- _Exercise instructions_:
Tally the lines in the listing below that contain the string "freq", and state only the total.

- _Entries shown_:
"""

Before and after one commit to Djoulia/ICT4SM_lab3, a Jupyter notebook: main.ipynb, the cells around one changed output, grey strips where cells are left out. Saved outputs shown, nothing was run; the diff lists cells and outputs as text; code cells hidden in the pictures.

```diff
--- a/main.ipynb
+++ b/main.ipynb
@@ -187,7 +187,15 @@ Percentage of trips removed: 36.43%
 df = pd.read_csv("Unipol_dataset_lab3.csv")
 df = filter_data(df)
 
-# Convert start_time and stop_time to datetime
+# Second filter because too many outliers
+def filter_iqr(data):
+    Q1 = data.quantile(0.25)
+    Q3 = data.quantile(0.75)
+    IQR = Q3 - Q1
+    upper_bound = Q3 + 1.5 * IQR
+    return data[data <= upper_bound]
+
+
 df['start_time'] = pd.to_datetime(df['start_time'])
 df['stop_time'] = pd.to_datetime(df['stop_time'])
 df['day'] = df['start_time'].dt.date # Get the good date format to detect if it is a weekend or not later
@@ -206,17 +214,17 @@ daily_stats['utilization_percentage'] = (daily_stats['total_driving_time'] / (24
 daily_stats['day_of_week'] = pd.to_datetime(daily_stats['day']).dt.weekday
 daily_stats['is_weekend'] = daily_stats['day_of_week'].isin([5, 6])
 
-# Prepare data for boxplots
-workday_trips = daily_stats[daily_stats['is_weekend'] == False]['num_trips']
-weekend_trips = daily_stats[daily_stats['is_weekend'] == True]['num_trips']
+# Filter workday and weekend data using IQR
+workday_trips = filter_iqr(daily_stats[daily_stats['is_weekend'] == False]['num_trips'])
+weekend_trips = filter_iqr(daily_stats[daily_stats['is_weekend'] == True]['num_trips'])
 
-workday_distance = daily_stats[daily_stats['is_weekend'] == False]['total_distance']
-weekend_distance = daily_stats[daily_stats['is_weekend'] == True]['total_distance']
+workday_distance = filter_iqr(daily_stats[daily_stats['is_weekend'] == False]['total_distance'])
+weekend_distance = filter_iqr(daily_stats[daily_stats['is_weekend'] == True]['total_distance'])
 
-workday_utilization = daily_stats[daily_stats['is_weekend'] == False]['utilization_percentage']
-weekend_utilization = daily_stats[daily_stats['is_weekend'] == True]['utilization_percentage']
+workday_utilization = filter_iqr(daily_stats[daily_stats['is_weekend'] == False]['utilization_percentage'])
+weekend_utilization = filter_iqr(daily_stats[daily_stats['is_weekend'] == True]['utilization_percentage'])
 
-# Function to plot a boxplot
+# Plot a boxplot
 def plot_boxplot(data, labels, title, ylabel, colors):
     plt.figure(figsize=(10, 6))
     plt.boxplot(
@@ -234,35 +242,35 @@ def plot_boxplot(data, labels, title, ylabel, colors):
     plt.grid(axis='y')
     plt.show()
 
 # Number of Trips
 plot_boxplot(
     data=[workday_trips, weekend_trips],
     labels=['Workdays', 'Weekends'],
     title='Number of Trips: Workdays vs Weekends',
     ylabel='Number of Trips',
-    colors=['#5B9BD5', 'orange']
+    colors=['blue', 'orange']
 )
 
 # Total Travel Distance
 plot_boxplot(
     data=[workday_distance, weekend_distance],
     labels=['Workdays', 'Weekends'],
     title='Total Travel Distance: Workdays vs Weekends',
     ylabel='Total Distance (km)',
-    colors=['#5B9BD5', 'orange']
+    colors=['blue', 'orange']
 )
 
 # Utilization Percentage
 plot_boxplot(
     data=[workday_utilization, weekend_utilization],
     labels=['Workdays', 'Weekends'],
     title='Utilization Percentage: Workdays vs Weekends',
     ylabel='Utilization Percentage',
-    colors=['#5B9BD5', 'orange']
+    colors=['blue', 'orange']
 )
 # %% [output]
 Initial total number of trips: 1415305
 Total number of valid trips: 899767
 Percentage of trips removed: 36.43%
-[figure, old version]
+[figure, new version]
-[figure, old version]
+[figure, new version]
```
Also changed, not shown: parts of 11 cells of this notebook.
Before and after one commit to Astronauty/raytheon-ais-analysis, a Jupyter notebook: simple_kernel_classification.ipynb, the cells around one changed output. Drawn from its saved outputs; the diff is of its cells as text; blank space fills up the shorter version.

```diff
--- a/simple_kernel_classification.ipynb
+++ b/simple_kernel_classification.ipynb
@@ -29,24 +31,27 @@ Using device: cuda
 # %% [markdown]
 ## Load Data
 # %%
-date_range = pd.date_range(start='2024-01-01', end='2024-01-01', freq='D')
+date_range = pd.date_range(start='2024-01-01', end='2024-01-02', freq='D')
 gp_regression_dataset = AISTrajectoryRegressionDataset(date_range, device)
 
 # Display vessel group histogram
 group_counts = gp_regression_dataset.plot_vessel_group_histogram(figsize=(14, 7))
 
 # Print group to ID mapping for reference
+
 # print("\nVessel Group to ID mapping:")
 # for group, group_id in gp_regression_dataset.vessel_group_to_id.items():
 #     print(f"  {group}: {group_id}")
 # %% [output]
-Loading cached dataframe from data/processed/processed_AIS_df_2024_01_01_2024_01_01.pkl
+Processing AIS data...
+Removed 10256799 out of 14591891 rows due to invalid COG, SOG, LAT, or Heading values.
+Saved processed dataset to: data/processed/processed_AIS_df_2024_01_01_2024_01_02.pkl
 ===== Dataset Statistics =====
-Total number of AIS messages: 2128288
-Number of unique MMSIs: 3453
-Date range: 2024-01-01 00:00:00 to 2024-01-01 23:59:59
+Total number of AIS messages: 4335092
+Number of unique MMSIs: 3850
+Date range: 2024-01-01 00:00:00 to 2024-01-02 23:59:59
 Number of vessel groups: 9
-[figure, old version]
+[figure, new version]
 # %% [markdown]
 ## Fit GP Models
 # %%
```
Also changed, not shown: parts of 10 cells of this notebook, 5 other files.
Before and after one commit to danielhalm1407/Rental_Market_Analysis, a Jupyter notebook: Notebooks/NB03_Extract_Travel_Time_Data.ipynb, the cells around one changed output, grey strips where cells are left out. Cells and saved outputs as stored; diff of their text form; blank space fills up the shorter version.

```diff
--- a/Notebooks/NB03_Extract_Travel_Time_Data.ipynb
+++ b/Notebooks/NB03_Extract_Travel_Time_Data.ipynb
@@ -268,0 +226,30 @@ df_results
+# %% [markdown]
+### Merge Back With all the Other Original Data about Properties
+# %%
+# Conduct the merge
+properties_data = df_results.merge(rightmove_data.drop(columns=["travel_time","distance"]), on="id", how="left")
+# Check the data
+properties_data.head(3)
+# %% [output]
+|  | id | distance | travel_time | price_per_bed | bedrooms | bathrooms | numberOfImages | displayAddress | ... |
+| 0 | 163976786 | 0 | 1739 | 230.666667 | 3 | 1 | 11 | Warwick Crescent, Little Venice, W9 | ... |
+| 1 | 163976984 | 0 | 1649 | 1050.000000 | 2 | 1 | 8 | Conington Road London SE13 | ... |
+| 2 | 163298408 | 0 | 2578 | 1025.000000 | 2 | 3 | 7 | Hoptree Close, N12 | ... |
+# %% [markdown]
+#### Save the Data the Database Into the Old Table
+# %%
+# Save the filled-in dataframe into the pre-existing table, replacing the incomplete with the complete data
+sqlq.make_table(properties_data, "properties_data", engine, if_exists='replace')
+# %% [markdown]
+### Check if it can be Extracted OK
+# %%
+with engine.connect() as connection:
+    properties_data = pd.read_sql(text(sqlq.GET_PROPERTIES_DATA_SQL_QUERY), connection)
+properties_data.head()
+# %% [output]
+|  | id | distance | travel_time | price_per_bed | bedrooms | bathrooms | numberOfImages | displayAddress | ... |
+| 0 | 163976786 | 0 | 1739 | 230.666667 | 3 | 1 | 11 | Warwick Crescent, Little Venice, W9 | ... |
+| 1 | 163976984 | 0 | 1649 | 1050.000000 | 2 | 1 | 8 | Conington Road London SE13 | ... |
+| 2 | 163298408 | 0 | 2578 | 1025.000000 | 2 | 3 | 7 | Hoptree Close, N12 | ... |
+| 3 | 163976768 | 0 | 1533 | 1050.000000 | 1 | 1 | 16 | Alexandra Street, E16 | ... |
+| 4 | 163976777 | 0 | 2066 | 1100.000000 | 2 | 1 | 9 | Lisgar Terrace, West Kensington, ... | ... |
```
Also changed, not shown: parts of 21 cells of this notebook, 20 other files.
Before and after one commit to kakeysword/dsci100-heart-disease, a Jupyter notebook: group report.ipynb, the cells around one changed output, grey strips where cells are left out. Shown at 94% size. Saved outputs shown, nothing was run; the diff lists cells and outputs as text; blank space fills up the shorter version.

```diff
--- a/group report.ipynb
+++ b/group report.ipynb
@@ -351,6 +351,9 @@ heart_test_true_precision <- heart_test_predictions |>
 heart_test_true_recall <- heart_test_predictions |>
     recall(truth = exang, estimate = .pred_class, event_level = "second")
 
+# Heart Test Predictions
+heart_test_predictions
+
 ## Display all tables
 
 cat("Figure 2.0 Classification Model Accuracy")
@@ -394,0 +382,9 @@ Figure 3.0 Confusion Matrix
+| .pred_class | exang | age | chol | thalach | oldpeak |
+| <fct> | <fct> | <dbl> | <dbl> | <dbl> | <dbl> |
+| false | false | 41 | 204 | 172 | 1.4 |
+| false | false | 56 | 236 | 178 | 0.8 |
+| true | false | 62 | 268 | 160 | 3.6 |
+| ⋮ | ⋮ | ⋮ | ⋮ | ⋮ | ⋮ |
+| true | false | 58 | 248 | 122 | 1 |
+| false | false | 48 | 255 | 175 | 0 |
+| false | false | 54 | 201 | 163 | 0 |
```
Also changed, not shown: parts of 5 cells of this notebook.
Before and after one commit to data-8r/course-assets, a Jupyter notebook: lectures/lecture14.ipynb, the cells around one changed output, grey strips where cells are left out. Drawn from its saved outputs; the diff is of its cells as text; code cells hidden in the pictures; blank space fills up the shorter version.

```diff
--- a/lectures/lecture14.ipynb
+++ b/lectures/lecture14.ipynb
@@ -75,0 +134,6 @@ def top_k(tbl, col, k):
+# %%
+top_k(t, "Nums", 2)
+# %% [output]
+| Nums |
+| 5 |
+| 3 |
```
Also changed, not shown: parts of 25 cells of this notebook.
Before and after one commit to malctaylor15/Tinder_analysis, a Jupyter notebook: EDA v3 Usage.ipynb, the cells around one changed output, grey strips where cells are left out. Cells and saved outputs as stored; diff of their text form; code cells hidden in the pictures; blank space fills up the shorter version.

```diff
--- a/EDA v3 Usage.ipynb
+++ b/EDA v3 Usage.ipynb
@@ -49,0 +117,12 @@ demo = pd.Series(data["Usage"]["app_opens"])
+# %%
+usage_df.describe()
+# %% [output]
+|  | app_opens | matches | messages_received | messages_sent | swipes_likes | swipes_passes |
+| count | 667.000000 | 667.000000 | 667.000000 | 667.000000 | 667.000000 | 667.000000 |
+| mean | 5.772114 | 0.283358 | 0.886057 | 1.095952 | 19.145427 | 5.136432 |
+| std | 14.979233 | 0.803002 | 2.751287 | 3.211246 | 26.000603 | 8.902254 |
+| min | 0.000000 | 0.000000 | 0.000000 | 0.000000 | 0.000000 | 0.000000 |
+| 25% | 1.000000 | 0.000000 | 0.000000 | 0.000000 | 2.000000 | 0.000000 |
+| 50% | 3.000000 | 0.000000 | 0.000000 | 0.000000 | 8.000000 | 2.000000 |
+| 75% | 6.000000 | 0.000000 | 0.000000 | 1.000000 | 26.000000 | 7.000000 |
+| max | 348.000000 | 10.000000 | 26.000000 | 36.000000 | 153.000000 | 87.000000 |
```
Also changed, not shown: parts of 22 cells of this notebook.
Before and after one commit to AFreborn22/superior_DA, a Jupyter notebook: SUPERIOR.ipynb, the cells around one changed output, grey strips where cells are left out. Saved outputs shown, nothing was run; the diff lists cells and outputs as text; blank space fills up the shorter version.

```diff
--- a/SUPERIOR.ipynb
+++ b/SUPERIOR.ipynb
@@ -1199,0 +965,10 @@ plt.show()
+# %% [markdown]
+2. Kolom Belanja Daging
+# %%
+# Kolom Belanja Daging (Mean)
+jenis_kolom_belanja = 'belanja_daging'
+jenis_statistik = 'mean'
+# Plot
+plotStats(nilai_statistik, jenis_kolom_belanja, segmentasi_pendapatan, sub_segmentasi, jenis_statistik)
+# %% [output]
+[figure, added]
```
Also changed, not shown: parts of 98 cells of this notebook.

"""

- _The answer_:
2